Cryo-CMOS IC Design and Simulation for Quantum Computing

Jeroen van Dijk1, Pascal 't Hart1, Rosario Incandela1, Bishnu Patra1, Masoud Babaie1, Edoardo Charbon2, Fabio Sebastiano1, Andrei Vladimirescu3
1TU Delft, 2EPFL, Intel Corp, Kavli Institute Delft, 3University of California at Berkeley/ISEP

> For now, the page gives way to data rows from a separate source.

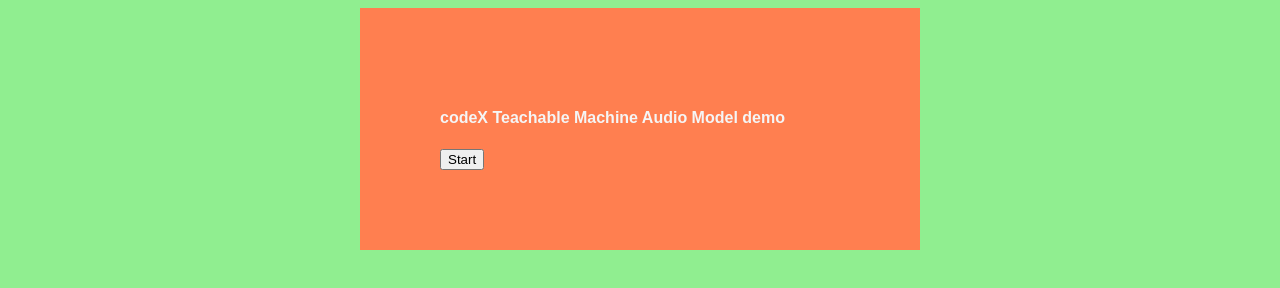
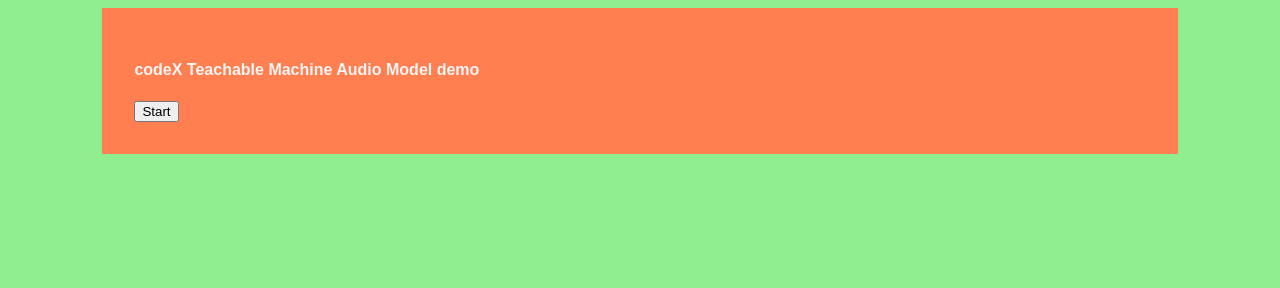
Before and after one commit to Unalo/teachable-emoji, a plain HTML site: page index.html in a window 1280 px wide. Drawn offline with Linux system fonts and the light colour scheme.

Commit message:
added  layout

```diff
--- a/index.html
+++ b/index.html
@@ -12,8 +12,8 @@
 		}
 		.container {
 			margin: auto;
-			padding: 5em;
-			width: 25em;
+			padding: 2em;
+			width: 80%;
 			background-color : coral;
 		}
 
```
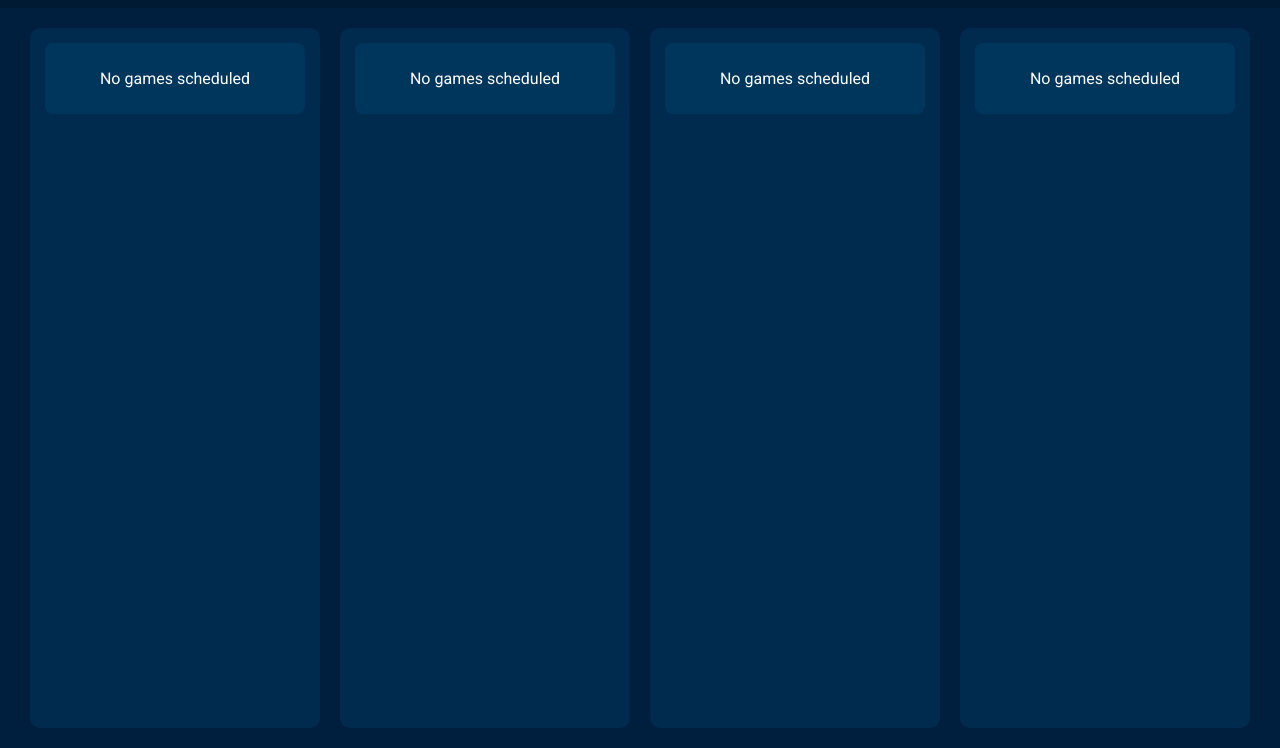
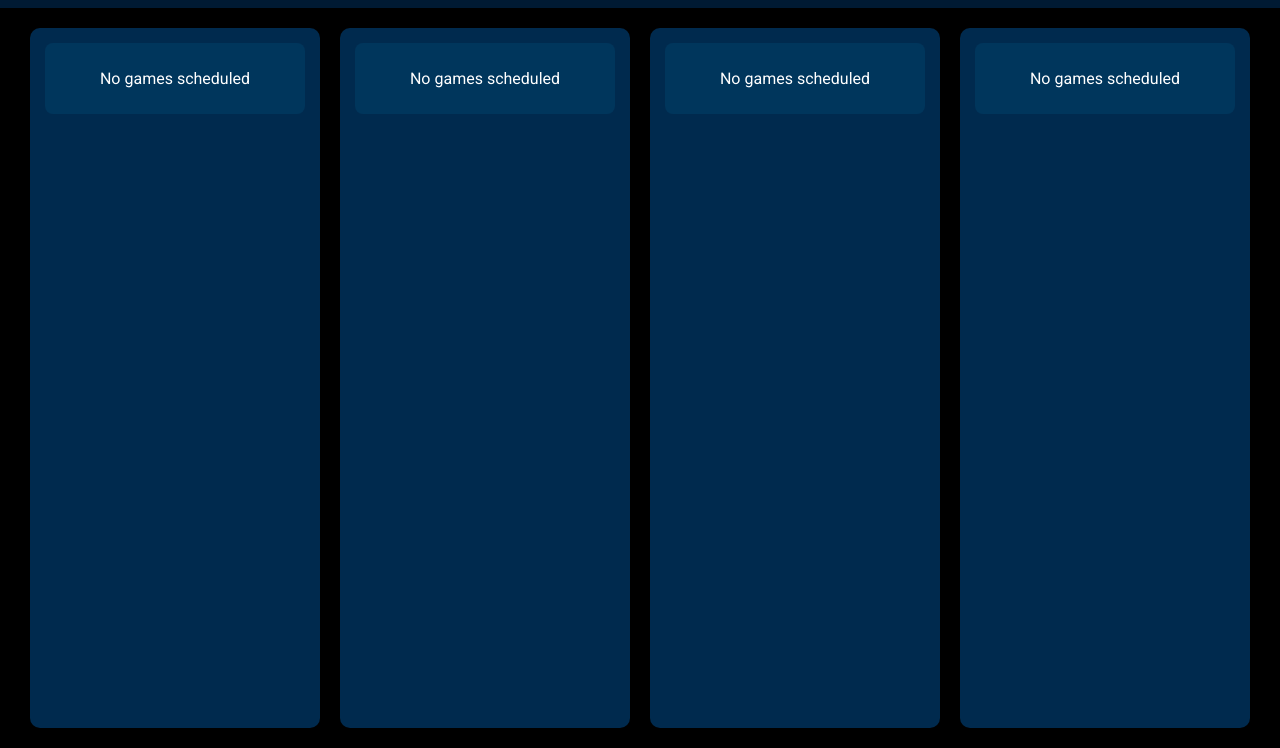
Before and after one commit to JayKon17/SharpSheet, a plain HTML site: page index.html in a window 1280 px wide. Shown: the part 52-800 px from the top of the page. Drawn offline with Linux system fonts and the light colour scheme.

Commit message:
Changed BG color

```diff
--- a/styles.css
+++ b/styles.css
@@ -10,7 +10,7 @@ html, body {
     display: flex;
     flex-direction: column;
     font-family: 'Roboto', sans-serif;
-    background-color: #001f3f; /* Dark blue background */
+    background-color: #000000; /* Dark blue background */
     color: white;
   }
 
```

A quantum computer comprises a quantum processor and the associated control electronics used to manipulate the qubits at the core of a quantum processor. CMOS circuits placed close to the quantum bits and operating at cryogenic temperatures offer the best solution for the control of millions of qubits. The performance requirements of the electronics are very stringent and its design requires compact device models validated at 4 deg. K and the simultaneous optimization of both the circuits and the quantum system. This paper first presents the behavior validated by measurement of MOSFETs at cryogenic temperatures down to 100 mK and highlights the physical phenomena needing to be added to a compact simulation model. In addition to an accurate behavior description the effect of process variability and device matching is also addressed. For the electronics-quantum co-design and cooptimization the SPINE (SPIN Emulator) toolset was developed. It comprises a SPICE simulator enhanced with a Verilog-A model based on a Hamiltonian solver emulating the quantum behavior of single-electron spin qubits. A number of key circuit blocks of the control electronics were designed and implemented in a 40nm CMOS technology. Their design and measured performance will be highlighted. The compact models that were developed and used for the design are validated by comparing SPICE simulations with measured circuits at 4 deg. K.